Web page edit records
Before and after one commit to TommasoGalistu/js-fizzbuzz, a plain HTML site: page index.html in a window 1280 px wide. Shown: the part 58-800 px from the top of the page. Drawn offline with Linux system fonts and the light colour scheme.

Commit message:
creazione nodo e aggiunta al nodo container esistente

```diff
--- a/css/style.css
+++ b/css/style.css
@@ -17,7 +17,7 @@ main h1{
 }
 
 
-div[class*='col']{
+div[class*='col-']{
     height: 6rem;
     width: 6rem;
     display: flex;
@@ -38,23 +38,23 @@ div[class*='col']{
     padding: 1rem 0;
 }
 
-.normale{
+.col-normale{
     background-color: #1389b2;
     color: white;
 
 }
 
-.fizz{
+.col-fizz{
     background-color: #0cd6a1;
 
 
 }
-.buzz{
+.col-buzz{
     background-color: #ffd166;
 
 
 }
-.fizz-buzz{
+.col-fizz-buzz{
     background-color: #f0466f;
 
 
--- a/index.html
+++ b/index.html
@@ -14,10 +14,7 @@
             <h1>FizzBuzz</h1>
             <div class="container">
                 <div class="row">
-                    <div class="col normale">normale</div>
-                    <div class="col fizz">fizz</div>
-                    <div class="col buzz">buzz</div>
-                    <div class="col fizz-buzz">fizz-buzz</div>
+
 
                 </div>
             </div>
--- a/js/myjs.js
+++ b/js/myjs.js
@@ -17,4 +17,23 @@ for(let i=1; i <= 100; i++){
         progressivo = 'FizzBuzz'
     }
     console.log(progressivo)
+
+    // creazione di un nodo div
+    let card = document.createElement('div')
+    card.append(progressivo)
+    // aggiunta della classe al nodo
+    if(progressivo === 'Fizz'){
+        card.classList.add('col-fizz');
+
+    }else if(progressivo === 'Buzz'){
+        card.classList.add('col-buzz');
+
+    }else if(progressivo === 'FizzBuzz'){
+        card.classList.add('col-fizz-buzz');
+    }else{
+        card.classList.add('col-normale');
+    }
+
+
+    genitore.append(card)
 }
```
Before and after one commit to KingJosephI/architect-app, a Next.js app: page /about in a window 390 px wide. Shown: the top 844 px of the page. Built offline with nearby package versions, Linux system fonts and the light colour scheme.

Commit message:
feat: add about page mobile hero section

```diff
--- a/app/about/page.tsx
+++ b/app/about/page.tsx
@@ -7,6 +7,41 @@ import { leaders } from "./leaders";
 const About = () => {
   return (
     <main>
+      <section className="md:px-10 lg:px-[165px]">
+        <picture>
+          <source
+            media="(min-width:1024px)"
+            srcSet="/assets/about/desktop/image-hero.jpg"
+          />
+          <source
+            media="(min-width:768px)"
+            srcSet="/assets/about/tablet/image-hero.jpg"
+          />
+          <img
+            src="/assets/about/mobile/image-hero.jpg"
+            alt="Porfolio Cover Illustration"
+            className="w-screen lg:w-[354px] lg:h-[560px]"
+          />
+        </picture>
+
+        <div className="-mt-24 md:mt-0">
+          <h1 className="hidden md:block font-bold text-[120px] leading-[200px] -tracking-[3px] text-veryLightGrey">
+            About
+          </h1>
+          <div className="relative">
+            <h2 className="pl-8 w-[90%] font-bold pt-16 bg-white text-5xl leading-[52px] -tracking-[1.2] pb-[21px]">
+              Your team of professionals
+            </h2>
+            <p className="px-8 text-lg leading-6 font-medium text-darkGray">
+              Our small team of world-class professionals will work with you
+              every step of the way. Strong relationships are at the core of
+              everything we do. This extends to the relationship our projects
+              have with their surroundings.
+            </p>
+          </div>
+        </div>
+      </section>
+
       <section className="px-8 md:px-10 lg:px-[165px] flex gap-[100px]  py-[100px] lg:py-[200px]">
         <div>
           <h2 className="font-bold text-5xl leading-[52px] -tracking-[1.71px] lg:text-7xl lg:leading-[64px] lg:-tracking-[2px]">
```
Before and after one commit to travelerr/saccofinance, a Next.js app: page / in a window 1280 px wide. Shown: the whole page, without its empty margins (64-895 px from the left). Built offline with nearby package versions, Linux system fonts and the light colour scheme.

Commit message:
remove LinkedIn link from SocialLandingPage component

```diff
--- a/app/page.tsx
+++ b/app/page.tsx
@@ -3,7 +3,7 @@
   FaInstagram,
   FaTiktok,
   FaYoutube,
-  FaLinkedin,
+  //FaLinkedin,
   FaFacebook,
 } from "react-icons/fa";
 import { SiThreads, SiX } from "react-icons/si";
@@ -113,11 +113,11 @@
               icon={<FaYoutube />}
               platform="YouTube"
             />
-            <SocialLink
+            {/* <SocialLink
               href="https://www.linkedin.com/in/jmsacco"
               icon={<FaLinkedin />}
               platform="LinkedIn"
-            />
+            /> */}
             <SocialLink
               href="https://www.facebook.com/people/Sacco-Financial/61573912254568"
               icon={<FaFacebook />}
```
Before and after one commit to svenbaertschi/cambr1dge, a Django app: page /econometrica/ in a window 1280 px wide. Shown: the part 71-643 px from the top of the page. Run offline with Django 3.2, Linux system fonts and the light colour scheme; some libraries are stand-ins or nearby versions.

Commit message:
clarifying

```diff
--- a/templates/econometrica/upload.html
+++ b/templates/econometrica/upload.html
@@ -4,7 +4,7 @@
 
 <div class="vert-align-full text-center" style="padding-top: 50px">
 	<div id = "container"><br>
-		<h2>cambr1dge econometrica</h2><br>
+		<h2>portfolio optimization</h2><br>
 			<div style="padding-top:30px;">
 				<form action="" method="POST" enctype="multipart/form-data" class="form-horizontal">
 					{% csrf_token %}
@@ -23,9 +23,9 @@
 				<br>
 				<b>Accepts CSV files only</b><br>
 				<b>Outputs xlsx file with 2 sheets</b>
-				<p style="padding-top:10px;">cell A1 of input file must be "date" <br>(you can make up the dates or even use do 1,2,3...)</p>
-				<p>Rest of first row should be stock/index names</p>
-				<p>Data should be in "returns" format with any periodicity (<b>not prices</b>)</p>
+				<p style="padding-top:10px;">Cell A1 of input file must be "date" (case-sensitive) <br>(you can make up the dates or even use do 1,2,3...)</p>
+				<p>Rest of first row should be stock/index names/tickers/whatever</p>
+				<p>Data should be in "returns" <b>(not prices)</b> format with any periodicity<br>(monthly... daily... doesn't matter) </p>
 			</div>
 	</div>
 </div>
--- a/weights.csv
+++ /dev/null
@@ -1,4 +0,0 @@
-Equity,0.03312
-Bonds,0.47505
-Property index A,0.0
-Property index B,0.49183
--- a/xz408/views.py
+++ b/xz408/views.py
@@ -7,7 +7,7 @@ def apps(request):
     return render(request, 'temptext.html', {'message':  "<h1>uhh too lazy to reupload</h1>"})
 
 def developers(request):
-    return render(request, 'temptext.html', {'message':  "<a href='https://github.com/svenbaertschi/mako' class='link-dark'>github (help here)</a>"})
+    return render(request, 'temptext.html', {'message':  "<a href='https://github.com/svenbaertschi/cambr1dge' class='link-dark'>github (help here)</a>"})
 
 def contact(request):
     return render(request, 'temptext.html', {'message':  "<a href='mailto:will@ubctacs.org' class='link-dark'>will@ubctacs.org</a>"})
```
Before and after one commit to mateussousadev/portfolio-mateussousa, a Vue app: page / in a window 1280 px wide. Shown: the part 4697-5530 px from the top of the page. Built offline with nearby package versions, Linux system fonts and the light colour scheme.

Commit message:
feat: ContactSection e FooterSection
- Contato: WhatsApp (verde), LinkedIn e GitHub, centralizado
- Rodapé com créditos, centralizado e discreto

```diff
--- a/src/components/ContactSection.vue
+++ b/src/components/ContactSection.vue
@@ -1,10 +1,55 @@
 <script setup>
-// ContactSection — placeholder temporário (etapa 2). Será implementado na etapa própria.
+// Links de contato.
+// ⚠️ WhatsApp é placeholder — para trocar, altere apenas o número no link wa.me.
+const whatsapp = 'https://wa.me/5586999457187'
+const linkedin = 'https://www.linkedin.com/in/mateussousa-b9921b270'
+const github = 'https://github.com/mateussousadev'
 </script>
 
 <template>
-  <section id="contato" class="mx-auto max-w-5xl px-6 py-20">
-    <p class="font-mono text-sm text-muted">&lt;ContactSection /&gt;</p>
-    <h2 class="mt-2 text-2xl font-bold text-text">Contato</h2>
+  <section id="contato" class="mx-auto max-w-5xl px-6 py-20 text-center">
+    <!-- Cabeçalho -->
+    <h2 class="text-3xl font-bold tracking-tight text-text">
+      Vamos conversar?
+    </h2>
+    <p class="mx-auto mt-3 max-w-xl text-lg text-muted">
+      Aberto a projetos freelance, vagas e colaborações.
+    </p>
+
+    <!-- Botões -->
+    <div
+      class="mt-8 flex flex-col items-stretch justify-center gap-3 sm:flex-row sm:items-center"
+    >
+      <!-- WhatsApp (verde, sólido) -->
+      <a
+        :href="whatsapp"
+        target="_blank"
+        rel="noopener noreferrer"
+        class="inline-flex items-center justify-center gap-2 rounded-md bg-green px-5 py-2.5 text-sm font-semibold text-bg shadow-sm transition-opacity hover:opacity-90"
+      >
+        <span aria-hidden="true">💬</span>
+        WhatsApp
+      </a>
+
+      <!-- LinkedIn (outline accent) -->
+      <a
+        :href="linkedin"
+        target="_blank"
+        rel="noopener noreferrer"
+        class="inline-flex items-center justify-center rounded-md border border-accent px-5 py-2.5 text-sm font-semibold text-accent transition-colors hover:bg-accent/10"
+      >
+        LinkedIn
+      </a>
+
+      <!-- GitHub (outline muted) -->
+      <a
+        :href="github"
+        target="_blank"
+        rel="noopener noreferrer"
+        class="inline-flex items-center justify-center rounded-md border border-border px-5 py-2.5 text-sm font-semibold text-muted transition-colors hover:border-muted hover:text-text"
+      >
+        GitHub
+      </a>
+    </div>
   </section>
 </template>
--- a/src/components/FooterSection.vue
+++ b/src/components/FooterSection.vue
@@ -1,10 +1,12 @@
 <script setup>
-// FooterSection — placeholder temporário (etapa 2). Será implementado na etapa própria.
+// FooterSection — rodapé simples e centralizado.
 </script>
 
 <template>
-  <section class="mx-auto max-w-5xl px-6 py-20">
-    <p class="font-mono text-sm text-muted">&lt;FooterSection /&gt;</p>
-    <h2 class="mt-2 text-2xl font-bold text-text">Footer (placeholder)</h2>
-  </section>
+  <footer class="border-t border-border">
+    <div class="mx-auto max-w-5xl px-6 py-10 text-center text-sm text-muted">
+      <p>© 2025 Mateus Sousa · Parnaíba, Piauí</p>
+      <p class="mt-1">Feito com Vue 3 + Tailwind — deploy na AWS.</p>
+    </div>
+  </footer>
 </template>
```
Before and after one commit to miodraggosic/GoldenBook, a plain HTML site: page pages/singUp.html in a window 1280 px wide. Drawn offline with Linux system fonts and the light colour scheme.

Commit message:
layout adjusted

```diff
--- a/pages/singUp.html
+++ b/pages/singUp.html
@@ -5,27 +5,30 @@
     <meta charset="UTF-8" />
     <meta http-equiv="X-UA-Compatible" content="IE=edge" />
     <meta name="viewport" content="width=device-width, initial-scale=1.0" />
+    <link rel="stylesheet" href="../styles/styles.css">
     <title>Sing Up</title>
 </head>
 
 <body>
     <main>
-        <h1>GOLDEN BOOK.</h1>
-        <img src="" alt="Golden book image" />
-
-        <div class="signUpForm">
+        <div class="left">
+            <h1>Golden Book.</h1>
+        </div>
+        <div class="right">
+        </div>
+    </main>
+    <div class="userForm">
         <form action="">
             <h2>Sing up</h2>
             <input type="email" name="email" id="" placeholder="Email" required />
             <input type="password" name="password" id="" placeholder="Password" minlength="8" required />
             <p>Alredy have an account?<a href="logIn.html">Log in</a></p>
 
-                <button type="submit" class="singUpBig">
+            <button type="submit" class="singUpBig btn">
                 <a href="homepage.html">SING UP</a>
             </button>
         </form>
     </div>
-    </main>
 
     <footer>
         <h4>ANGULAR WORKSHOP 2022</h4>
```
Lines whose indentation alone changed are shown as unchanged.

- _What the task requires_
Each line of the data that holds "progressivo" should be reported.

- _Response to the exercise_
         progressivo = 'FizzBuzz'
     console.log(progressivo)
+    card.append(progressivo)
+    if(progressivo === 'Fizz'){
+    }else if(progressivo === 'Buzz'){
+    }else if(progressivo === 'FizzBuzz'){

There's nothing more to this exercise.